■ INFORMATION SUPPLIED
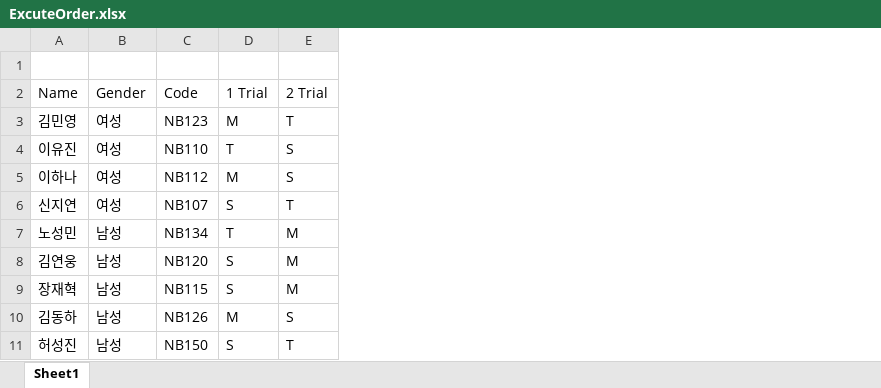
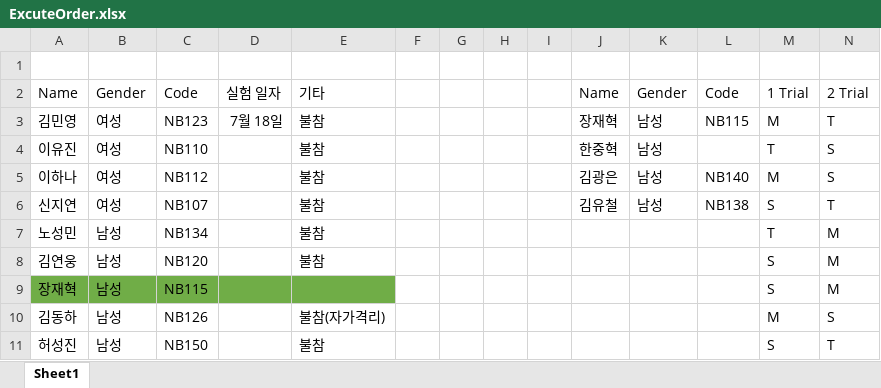
Before and after one commit to sympat/Infinite-Room-Manipulation, an Excel workbook: Assets/Resources/Experiment2_Result/ExcuteOrder.xlsx, sheet Sheet1, drawn as a sheet; only a part is shown; values as stored, in another font and other column widths than the file's, no borders; the diff names each change by its address in the sheet, - before the commit and + after, or states it on an @@ line.

```diff
--- a/Assets/Resources/Experiment2_Result/ExcuteOrder.xlsx (sheet Sheet1)
+++ b/Assets/Resources/Experiment2_Result/ExcuteOrder.xlsx (sheet Sheet1)
+column D, rows 2-3: 실험 일자 | 7월 18일
+column E, rows 2-11: 기타 | 불참 | 불참 | 불참 | 불참 | 불참 | 불참 |  | 불참(자가격리) | 불참
+column F, empty
+column G, empty
+column H, empty
+column I, empty
+column J, rows 2-6: Name | 장재혁 | 한중혁 | 김광은 | 김유철
+column K, rows 2-6: Gender | 남성 | 남성 | 남성 | 남성
+column L, rows 2-6: Code | NB115 |  | NB140 | NB138
-A9:C9 fill: none
+A9:C9 fill: #70AD47
```
Also changed, not shown: 5 other files.
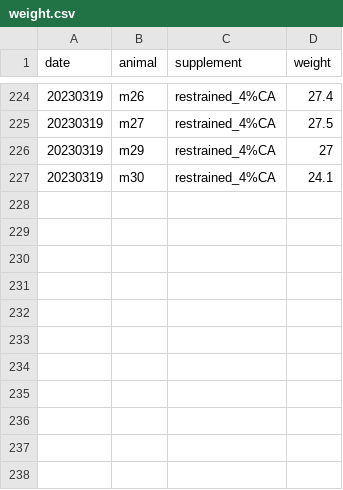
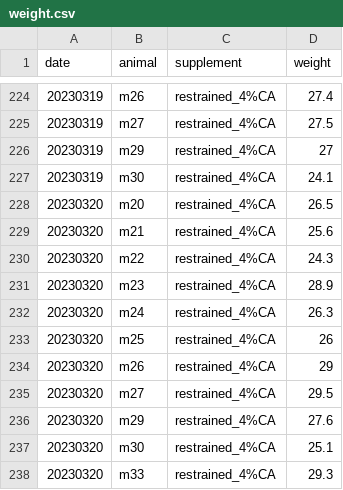
Before and after one commit to denisecailab/miniscope_2s-validation, a CSV file: experiment/cv_exp0/log/weight.csv, drawn as a sheet; only a part is shown, gaps mark what is left out.

Commit message:
update weight

```diff
--- a/experiment/cv_exp0/log/weight.csv
+++ b/experiment/cv_exp0/log/weight.csv
@@ -227 +227,12 @@ date,animal,supplement,weight
 20230319,m30,restrained_4%CA,24.1
+20230320,m20,restrained_4%CA,26.5
+20230320,m21,restrained_4%CA,25.6
+20230320,m22,restrained_4%CA,24.3
+20230320,m23,restrained_4%CA,28.9
+20230320,m24,restrained_4%CA,26.3
+20230320,m25,restrained_4%CA,26
+20230320,m26,restrained_4%CA,29
+20230320,m27,restrained_4%CA,29.5
+20230320,m29,restrained_4%CA,27.6
+20230320,m30,restrained_4%CA,25.1
+20230320,m33,restrained_4%CA,29.3
```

■ EXERCISE OBJECTIVE
Lines with the word "drawn" in them are the answer; report each one from the data.

■ WRITTEN SOLUTION
Before and after one commit to sympat/Infinite-Room-Manipulation, an Excel workbook: Assets/Resources/Experiment2_Result/ExcuteOrder.xlsx, sheet Sheet1, drawn as a sheet; only a part is shown; values as stored, in another font and other column widths than the file's, no borders; the diff names each change by its address in the sheet, - before the commit and + after, or states it on an @@ line.
Before and after one commit to denisecailab/miniscope_2s-validation, a CSV file: experiment/cv_exp0/log/weight.csv, drawn as a sheet; only a part is shown, gaps mark what is left out.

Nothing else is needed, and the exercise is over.